“We’re often told to stop talking about history, but history won’t stop talking about us,” Frederick Wherry, professor of sociology and director of the Dignity and Debt Network at Princeton University told Forbes. “The data used in current credit scoring models are not neutral; it’s a mirror of inequalities from the past. By using this data we’re amplifying those inequalities today. It has striking effects on people’s life chances.” 

Learning from machines 

One way of tackling bias lies in removing the human element of decision making and replacing it with machines that draw on a wide variety of data sets.  

“Our current financial system suffers not only from centuries of bias, but also from systems that are themselves not nearly as predictive as often claimed,” The Brookings Institute also wrote in a report published in 2020.  

“The data explosion coupled with the significant growth in ML and AI offers tremendous opportunity to rectify substantial problems in the current system.” 

It added: “Artificial intelligence (AI) presents an opportunity to transform how we allocate credit and risk, and to create fairer, more inclusive systems. AI’s ability to avoid the traditional credit reporting and scoring system that helps perpetuate existing bias.” 

Getting AI right  

Unfortunately, AI may develop its own prejudices and draw on data points which are a proxy for protected characteristics when making decisions.  

You don’t need to look far to uncover examples of biased AI. Amazon once found that its automated recruitment services favored men over women, because it was trained to look for patterns such as certain types of languages which tended to be used more often by males. After admitting that its AI was biased, Amazon offered “no guarantee that the machines would not devise other ways of sorting candidates that could prove discriminatory,” the news agency Reuters reported.  

Data diversity 

This problem is already being addressed at an official level. The UK Government, for instance, has set out guidelines on how to deal with algorithmic bias and warned that “new forms of decision-making have surfaced numerous examples where algorithms have entrenched or amplified historic biases; or even created new forms of bias or unfairness”. 

The report called on business leaders and decision-makers to “engage with understanding the trade-offs inherent in introducing an algorithm”. They should understand how algorithms make decisions and monitor the data that is being used to make sure biases are not being introduced.  

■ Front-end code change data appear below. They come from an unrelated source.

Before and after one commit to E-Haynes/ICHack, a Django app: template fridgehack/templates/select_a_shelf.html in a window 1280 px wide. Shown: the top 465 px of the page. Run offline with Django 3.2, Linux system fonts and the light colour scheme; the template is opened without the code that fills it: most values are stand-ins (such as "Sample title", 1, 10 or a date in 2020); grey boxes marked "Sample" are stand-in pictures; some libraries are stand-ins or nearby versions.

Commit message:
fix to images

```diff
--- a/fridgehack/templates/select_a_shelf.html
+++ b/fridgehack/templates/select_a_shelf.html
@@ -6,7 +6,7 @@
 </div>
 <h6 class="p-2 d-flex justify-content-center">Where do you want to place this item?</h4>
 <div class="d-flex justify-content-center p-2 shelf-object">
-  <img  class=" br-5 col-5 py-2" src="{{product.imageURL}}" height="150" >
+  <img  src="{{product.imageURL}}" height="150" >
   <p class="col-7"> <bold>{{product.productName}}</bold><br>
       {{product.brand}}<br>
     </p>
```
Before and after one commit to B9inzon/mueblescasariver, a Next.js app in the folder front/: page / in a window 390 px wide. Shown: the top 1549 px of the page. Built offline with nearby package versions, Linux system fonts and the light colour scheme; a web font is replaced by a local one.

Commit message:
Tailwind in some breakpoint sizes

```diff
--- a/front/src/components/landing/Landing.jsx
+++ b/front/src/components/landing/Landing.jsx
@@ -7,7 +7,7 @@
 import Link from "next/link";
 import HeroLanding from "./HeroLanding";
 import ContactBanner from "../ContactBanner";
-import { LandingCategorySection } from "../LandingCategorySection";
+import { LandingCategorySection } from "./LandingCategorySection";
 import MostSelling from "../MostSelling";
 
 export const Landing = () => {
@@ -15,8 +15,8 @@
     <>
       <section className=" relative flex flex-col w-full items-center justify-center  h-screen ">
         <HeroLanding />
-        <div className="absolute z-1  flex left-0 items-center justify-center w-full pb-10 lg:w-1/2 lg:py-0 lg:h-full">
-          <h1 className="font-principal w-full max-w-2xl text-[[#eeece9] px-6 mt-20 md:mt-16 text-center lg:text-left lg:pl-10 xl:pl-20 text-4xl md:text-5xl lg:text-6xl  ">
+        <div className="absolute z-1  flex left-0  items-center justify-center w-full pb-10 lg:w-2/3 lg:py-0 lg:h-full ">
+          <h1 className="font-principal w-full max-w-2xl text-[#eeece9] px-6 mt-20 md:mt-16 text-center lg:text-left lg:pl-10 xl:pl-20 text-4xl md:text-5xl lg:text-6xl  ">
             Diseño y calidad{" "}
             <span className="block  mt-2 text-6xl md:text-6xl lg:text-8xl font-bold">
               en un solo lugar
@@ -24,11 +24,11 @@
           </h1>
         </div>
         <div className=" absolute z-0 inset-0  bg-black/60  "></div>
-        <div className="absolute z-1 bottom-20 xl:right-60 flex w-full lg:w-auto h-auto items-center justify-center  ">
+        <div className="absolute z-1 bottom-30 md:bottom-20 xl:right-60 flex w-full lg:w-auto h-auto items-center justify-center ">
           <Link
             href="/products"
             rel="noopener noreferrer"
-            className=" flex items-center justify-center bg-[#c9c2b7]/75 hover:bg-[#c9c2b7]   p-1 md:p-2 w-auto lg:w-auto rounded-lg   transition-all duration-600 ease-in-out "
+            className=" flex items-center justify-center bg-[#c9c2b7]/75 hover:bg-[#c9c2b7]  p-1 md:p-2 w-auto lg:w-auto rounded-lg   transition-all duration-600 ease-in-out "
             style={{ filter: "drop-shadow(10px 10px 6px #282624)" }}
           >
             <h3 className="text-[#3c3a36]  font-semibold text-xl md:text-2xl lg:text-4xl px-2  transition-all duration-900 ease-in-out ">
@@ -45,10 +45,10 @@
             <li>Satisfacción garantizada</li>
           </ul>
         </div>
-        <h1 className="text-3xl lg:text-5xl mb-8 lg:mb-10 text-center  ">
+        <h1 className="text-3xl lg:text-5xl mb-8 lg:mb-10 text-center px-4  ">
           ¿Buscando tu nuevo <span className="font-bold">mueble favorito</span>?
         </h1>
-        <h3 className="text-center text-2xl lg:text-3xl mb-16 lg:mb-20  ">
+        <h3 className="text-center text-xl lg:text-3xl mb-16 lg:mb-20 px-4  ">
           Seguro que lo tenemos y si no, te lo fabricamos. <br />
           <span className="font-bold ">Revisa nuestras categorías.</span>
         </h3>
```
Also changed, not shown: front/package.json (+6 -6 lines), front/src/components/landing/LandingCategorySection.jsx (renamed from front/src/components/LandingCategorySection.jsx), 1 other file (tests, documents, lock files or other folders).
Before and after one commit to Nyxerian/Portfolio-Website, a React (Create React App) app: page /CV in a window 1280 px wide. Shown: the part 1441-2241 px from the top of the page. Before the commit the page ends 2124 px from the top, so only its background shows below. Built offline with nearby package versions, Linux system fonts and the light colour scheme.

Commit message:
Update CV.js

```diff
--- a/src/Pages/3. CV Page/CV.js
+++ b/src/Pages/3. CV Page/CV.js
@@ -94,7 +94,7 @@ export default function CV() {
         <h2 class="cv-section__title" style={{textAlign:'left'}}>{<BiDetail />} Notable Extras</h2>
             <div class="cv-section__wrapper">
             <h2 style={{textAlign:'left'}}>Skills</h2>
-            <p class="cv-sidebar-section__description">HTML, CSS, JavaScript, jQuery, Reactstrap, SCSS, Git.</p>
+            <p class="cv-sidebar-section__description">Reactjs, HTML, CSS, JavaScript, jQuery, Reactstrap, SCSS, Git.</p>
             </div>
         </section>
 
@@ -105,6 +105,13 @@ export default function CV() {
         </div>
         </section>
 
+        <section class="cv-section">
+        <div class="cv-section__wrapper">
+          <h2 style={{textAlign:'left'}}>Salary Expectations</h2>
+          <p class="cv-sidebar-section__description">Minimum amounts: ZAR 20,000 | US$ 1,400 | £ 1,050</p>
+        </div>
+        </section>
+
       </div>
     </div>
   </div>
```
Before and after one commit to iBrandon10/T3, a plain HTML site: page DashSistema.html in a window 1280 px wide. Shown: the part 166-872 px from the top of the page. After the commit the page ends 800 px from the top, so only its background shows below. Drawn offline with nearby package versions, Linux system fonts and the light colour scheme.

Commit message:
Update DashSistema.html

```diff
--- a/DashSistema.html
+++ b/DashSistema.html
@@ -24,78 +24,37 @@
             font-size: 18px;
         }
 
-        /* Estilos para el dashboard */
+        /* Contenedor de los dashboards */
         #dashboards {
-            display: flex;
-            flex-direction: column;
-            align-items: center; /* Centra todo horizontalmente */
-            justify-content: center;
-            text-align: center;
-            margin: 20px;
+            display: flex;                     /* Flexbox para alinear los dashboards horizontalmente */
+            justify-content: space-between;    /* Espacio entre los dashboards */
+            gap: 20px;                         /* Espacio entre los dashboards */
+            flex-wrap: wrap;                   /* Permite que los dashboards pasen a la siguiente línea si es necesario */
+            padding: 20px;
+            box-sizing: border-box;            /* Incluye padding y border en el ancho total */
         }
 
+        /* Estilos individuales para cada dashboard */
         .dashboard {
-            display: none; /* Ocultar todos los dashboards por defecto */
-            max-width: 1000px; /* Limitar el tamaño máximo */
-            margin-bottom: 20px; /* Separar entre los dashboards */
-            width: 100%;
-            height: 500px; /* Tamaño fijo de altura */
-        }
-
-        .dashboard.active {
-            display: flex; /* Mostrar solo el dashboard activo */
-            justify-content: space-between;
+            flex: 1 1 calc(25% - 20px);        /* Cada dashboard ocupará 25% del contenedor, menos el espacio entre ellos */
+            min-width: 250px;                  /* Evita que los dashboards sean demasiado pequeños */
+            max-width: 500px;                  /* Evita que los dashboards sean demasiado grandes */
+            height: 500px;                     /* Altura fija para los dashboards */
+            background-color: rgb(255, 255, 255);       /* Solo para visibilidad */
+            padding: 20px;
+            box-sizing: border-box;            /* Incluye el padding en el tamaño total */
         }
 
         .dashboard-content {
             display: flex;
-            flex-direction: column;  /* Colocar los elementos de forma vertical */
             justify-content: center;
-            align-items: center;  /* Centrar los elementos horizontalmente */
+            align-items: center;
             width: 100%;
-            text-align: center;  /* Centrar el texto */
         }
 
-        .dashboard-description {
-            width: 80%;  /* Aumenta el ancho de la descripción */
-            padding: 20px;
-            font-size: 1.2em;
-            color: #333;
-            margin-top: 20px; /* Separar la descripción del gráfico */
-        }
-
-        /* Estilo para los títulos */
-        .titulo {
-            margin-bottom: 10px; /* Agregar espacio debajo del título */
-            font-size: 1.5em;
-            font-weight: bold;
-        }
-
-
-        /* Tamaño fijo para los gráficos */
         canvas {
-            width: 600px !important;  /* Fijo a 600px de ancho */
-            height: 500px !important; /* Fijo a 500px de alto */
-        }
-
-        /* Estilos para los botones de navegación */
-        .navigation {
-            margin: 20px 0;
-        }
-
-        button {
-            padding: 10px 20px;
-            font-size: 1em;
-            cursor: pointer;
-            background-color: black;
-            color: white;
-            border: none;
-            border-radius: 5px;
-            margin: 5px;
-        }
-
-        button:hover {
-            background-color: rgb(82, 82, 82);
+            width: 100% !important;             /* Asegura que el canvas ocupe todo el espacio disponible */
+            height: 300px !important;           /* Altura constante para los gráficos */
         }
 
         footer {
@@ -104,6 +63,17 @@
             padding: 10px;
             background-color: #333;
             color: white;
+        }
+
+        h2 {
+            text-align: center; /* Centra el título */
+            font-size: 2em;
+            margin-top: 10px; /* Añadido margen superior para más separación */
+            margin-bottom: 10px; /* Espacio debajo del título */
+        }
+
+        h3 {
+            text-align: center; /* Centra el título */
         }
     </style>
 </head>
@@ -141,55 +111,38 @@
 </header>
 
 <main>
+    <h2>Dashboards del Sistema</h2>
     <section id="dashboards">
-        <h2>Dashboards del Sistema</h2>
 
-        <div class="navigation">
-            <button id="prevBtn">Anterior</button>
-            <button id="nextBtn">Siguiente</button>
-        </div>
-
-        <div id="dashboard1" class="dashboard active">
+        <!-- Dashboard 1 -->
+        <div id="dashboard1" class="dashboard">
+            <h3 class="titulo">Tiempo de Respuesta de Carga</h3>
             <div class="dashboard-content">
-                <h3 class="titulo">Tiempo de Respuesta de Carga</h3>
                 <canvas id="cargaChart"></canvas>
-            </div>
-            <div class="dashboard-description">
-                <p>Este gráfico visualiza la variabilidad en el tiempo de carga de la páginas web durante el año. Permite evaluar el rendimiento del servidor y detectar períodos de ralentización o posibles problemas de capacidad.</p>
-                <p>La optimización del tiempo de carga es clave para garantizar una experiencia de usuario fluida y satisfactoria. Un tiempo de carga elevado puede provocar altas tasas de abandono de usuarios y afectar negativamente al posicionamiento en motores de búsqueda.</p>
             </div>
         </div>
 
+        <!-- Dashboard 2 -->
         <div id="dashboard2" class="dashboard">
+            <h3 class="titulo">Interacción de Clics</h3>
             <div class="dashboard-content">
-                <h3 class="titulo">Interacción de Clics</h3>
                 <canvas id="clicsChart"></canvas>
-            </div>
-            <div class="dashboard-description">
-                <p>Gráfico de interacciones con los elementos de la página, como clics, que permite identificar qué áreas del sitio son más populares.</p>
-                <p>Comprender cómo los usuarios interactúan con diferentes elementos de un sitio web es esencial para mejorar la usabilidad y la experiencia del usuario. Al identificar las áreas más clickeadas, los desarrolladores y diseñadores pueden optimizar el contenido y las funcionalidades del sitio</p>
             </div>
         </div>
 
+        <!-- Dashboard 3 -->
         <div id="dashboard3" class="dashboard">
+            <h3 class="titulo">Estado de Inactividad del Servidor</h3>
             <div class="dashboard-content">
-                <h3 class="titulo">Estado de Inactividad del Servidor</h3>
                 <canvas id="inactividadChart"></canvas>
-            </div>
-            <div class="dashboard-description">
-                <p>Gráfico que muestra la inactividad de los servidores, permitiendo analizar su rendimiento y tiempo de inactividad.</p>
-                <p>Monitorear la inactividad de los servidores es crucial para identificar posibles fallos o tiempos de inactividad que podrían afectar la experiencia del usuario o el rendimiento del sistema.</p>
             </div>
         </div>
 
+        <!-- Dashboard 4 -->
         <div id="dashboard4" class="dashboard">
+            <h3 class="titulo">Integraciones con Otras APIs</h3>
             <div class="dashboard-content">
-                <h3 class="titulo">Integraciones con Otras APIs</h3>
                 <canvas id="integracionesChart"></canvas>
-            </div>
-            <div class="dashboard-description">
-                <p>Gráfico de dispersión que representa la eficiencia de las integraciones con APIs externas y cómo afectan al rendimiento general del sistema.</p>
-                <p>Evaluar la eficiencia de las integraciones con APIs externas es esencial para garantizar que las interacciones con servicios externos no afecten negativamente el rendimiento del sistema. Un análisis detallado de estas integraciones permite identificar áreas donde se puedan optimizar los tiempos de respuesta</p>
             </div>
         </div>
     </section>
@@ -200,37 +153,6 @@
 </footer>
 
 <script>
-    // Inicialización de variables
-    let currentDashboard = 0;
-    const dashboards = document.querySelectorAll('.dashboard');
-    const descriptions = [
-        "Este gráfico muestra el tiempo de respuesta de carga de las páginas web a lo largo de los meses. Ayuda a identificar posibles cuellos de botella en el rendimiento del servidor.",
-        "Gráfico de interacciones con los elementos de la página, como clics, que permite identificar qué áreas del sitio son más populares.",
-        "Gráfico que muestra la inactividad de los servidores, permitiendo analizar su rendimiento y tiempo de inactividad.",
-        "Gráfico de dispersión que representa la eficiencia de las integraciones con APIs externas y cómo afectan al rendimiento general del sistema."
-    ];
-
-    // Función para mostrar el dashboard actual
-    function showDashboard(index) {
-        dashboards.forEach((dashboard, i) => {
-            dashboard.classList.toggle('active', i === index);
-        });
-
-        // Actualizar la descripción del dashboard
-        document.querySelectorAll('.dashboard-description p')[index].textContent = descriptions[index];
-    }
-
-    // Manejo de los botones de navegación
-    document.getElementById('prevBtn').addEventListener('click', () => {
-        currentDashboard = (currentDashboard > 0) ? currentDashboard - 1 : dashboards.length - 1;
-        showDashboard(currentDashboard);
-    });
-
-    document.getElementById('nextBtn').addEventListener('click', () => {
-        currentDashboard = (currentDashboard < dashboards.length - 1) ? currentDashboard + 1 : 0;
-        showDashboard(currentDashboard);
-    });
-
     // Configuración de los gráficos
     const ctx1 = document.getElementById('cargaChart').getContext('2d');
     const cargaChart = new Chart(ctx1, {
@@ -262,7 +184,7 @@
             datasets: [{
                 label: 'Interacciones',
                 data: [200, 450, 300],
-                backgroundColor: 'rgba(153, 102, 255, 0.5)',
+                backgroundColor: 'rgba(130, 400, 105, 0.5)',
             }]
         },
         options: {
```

At FintechOS, we believe at least some of the answers to bias lie in bigger data, drawn from a variety of sources. Data now serves as the backbone of financial institutions and more of it is now available than ever before. Lenders can now draw on non-traditional data points when assessing a credit score, such as details of regular rental payments. But all the information in the world cannot help a bank if its core is not able to deal with this stream of information. Data can build a fairer industry, but banks need the right systems in place to get the best from this information. By giving your bank the tools to build customer-centric, data-driven experiences and applications, FintechOS can help you battle bias.  

Find out how FintechOS is driving a paradigm shift for banks and financial institutions, book a demo. 

Share this article with your connections